- _Required action_
An exact, complete copy of the data is all that is needed.
=== Data for processing ===
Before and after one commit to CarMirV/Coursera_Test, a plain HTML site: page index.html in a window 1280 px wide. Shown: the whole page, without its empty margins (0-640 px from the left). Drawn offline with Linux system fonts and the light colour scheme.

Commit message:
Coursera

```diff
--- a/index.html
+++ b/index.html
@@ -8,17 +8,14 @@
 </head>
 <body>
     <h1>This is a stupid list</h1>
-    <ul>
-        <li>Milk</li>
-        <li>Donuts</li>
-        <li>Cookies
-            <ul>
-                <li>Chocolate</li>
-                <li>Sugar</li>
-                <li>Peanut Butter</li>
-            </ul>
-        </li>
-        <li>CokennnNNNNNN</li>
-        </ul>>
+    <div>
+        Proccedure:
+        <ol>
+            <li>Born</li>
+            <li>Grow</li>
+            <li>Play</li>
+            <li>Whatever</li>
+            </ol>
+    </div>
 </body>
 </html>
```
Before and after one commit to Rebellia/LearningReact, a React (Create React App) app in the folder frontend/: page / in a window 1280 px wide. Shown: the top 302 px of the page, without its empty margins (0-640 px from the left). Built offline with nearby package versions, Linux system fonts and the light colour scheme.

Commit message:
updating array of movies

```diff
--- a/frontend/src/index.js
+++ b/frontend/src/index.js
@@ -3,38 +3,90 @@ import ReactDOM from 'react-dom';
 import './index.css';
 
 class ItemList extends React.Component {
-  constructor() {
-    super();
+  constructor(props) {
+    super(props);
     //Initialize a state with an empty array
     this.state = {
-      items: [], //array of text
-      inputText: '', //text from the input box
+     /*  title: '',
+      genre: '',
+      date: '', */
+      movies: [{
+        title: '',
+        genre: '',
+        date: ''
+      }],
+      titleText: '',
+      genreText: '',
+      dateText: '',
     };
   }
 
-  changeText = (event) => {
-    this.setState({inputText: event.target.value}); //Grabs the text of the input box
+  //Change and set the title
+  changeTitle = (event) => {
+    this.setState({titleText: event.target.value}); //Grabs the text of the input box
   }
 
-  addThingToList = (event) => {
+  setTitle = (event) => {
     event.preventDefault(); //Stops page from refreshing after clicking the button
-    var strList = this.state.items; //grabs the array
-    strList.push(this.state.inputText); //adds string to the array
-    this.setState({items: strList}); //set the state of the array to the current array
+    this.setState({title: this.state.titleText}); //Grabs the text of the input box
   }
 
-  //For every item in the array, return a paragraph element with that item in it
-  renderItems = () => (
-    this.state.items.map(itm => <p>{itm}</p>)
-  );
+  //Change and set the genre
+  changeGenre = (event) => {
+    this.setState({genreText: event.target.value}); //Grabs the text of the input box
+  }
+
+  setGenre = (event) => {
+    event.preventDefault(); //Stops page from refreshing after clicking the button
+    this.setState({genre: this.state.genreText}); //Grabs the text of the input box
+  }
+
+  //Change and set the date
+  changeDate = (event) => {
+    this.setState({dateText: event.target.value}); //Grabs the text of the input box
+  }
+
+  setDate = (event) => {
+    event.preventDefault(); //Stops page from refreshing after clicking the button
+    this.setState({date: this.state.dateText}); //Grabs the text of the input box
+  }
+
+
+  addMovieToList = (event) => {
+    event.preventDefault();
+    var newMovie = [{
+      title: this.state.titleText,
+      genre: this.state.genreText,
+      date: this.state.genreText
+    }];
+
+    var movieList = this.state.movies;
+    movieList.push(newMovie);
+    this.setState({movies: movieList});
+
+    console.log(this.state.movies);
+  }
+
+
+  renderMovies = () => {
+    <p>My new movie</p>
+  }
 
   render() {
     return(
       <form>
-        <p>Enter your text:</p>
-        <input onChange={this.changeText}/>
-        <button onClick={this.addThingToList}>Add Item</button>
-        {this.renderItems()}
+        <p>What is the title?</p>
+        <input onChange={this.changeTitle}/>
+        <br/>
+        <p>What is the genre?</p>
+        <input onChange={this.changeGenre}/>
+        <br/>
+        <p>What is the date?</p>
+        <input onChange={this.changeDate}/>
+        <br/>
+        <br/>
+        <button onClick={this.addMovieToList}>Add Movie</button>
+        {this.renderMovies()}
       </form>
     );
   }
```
===
- _Response area_
Before and after one commit to CarMirV/Coursera_Test, a plain HTML site: page index.html in a window 1280 px wide. Shown: the whole page, without its empty margins (0-640 px from the left). Drawn offline with Linux system fonts and the light colour scheme.

Commit message:
Coursera

```diff
--- a/index.html
+++ b/index.html
@@ -8,17 +8,14 @@
 </head>
 <body>
     <h1>This is a stupid list</h1>
-    <ul>
-        <li>Milk</li>
-        <li>Donuts</li>
-        <li>Cookies
-            <ul>
-                <li>Chocolate</li>
-                <li>Sugar</li>
-                <li>Peanut Butter</li>
-            </ul>
-        </li>
-        <li>CokennnNNNNNN</li>
-        </ul>>
+    <div>
+        Proccedure:
+        <ol>
+            <li>Born</li>
+            <li>Grow</li>
+            <li>Play</li>
+            <li>Whatever</li>
+            </ol>
+    </div>
 </body>
 </html>
```
Before and after one commit to Rebellia/LearningReact, a React (Create React App) app in the folder frontend/: page / in a window 1280 px wide. Shown: the top 302 px of the page, without its empty margins (0-640 px from the left). Built offline with nearby package versions, Linux system fonts and the light colour scheme.

Commit message:
updating array of movies

```diff
--- a/frontend/src/index.js
+++ b/frontend/src/index.js
@@ -3,38 +3,90 @@ import ReactDOM from 'react-dom';
 import './index.css';
 
 class ItemList extends React.Component {
-  constructor() {
-    super();
+  constructor(props) {
+    super(props);
     //Initialize a state with an empty array
     this.state = {
-      items: [], //array of text
-      inputText: '', //text from the input box
+     /*  title: '',
+      genre: '',
+      date: '', */
+      movies: [{
+        title: '',
+        genre: '',
+        date: ''
+      }],
+      titleText: '',
+      genreText: '',
+      dateText: '',
     };
   }
 
-  changeText = (event) => {
-    this.setState({inputText: event.target.value}); //Grabs the text of the input box
+  //Change and set the title
+  changeTitle = (event) => {
+    this.setState({titleText: event.target.value}); //Grabs the text of the input box
   }
 
-  addThingToList = (event) => {
+  setTitle = (event) => {
     event.preventDefault(); //Stops page from refreshing after clicking the button
-    var strList = this.state.items; //grabs the array
-    strList.push(this.state.inputText); //adds string to the array
-    this.setState({items: strList}); //set the state of the array to the current array
+    this.setState({title: this.state.titleText}); //Grabs the text of the input box
   }
 
-  //For every item in the array, return a paragraph element with that item in it
-  renderItems = () => (
-    this.state.items.map(itm => <p>{itm}</p>)
-  );
+  //Change and set the genre
+  changeGenre = (event) => {
+    this.setState({genreText: event.target.value}); //Grabs the text of the input box
+  }
+
+  setGenre = (event) => {
+    event.preventDefault(); //Stops page from refreshing after clicking the button
+    this.setState({genre: this.state.genreText}); //Grabs the text of the input box
+  }
+
+  //Change and set the date
+  changeDate = (event) => {
+    this.setState({dateText: event.target.value}); //Grabs the text of the input box
+  }
+
+  setDate = (event) => {
+    event.preventDefault(); //Stops page from refreshing after clicking the button
+    this.setState({date: this.state.dateText}); //Grabs the text of the input box
+  }
+
+
+  addMovieToList = (event) => {
+    event.preventDefault();
+    var newMovie = [{
+      title: this.state.titleText,
+      genre: this.state.genreText,
+      date: this.state.genreText
+    }];
+
+    var movieList = this.state.movies;
+    movieList.push(newMovie);
+    this.setState({movies: movieList});
+
+    console.log(this.state.movies);
+  }
+
+
+  renderMovies = () => {
+    <p>My new movie</p>
+  }
 
   render() {
     return(
       <form>
-        <p>Enter your text:</p>
-        <input onChange={this.changeText}/>
-        <button onClick={this.addThingToList}>Add Item</button>
-        {this.renderItems()}
+        <p>What is the title?</p>
+        <input onChange={this.changeTitle}/>
+        <br/>
+        <p>What is the genre?</p>
+        <input onChange={this.changeGenre}/>
+        <br/>
+        <p>What is the date?</p>
+        <input onChange={this.changeDate}/>
+        <br/>
+        <br/>
+        <button onClick={this.addMovieToList}>Add Movie</button>
+        {this.renderMovies()}
       </form>
     );
   }
```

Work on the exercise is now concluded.